Segment Open

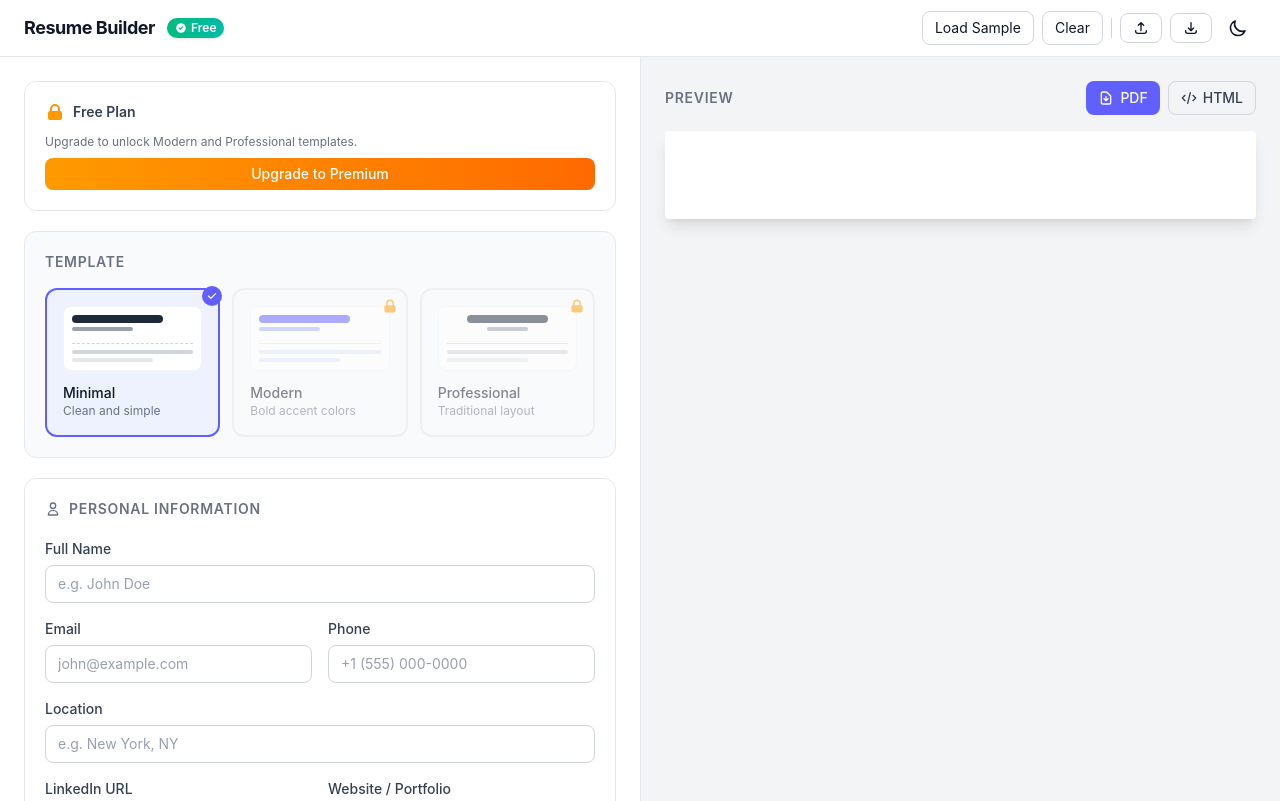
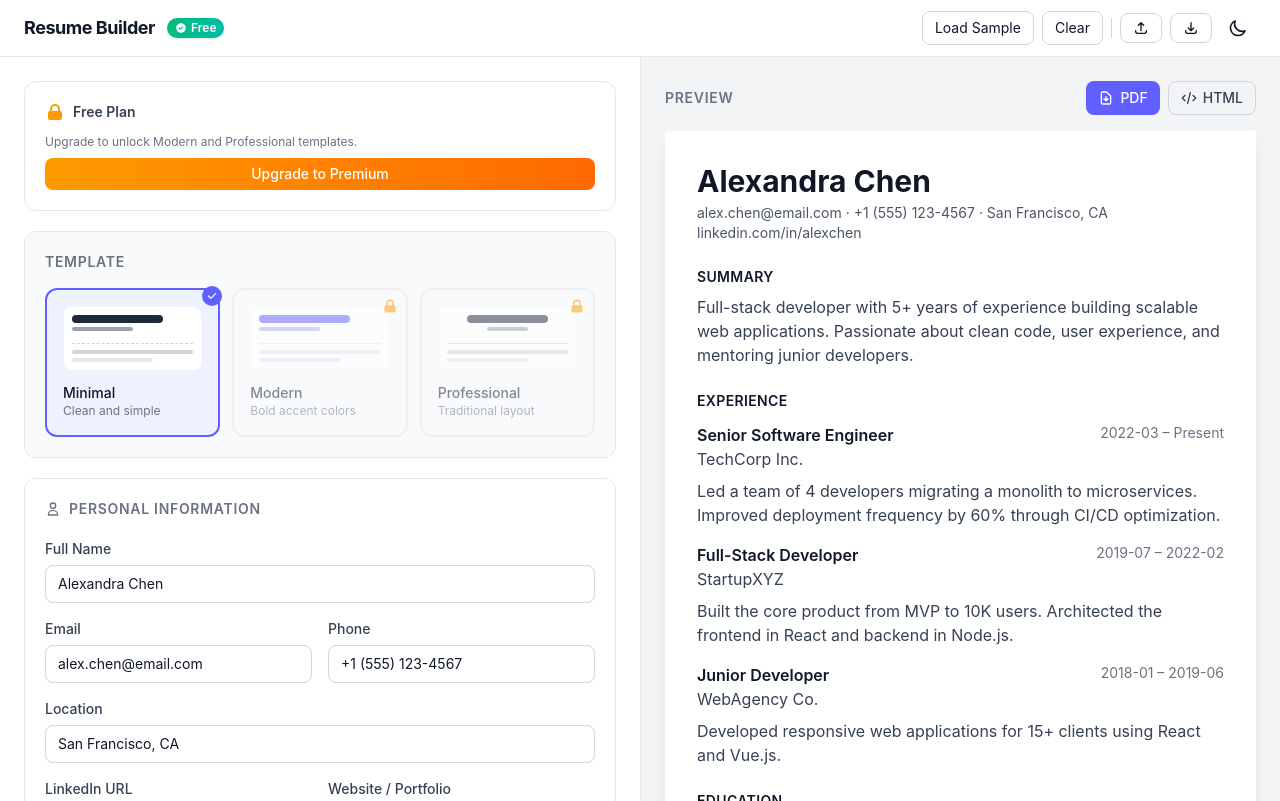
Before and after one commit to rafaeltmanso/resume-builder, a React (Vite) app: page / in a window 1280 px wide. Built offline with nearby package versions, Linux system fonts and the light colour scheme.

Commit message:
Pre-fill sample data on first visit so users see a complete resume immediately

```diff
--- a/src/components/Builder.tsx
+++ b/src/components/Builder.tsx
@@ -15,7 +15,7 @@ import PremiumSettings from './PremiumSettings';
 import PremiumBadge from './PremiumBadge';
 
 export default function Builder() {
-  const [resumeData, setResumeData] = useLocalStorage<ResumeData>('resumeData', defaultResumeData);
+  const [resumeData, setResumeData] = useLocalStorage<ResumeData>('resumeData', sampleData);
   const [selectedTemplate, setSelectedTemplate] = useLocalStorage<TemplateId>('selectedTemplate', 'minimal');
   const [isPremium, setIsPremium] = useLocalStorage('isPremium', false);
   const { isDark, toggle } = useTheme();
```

Segment Closed

◆ **Exercise**:
In your copy, omit the pictures and restate every line of the data word for word.

◆ **Result**:
Before and after one commit to rafaeltmanso/resume-builder, a React (Vite) app: page / in a window 1280 px wide. Built offline with nearby package versions, Linux system fonts and the light colour scheme.

Commit message:
Pre-fill sample data on first visit so users see a complete resume immediately

```diff
--- a/src/components/Builder.tsx
+++ b/src/components/Builder.tsx
@@ -15,7 +15,7 @@ import PremiumSettings from './PremiumSettings';
 import PremiumBadge from './PremiumBadge';
 
 export default function Builder() {
-  const [resumeData, setResumeData] = useLocalStorage<ResumeData>('resumeData', defaultResumeData);
+  const [resumeData, setResumeData] = useLocalStorage<ResumeData>('resumeData', sampleData);
   const [selectedTemplate, setSelectedTemplate] = useLocalStorage<TemplateId>('selectedTemplate', 'minimal');
   const [isPremium, setIsPremium] = useLocalStorage('isPremium', false);
   const { isDark, toggle } = useTheme();
```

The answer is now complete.